[[ Supplied entries open ]]
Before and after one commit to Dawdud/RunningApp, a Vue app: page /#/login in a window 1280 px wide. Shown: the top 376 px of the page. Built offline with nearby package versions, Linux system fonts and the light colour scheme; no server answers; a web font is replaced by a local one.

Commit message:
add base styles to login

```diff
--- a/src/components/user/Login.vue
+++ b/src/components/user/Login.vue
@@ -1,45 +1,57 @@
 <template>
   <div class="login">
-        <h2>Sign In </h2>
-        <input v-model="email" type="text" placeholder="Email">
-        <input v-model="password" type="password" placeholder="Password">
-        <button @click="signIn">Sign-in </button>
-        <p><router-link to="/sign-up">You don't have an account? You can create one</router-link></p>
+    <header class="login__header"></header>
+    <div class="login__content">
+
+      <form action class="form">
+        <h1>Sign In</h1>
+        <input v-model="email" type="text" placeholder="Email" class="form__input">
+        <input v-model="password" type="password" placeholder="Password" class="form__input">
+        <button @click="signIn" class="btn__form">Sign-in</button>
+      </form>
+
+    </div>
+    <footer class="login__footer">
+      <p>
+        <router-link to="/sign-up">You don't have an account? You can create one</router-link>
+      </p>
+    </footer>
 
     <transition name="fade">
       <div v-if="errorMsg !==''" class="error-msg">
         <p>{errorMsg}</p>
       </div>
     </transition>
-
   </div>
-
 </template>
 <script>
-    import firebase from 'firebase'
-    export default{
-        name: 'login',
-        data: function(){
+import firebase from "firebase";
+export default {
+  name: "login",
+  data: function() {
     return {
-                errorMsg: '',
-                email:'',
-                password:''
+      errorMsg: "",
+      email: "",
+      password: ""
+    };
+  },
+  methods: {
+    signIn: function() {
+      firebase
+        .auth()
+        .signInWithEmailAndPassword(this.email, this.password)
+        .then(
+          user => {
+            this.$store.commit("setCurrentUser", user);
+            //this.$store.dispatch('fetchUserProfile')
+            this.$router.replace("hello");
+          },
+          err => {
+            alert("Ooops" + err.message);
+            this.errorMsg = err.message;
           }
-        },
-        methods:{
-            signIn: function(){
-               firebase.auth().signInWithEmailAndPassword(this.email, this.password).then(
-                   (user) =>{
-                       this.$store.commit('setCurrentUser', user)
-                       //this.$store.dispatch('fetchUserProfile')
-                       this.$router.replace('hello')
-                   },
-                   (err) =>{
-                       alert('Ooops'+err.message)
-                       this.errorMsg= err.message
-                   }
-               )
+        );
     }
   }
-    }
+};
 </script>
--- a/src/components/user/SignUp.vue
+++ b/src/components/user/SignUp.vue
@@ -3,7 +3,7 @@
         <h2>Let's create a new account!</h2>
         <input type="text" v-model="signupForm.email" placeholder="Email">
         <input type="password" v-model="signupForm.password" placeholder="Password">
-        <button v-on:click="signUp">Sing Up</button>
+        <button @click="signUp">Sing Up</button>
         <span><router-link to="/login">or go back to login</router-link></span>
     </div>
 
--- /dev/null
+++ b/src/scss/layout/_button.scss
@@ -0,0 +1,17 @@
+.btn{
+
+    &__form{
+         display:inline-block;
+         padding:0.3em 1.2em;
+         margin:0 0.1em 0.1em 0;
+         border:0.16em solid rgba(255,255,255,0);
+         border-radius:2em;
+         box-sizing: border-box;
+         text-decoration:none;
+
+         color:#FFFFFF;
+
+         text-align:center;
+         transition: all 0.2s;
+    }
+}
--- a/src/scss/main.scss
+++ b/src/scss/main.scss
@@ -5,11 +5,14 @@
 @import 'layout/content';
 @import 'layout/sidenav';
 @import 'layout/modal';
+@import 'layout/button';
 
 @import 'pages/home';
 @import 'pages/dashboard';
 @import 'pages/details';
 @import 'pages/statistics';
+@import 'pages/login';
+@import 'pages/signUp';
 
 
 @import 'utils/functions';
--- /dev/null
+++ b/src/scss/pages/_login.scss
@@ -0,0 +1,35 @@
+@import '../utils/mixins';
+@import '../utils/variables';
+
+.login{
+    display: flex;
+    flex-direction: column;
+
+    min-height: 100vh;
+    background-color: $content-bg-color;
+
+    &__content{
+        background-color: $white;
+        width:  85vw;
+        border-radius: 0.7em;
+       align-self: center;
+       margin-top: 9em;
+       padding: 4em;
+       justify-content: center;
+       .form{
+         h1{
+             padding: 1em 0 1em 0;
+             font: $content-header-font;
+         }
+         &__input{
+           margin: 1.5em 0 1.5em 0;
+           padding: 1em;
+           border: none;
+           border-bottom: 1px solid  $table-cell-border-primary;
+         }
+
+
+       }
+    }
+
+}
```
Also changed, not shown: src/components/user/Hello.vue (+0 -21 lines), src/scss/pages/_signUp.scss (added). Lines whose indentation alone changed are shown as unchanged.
[[ Supplied entries closed ]]
What is needed: Gather each line in the data that holds the string "password".

Solution:
-        <input v-model="password" type="password" placeholder="Password">
+        <input v-model="password" type="password" placeholder="Password" class="form__input">
-                password:''
+      password: ""
+        .signInWithEmailAndPassword(this.email, this.password)
-               firebase.auth().signInWithEmailAndPassword(this.email, this.password).then(
         <input type="password" v-model="signupForm.password" placeholder="Password">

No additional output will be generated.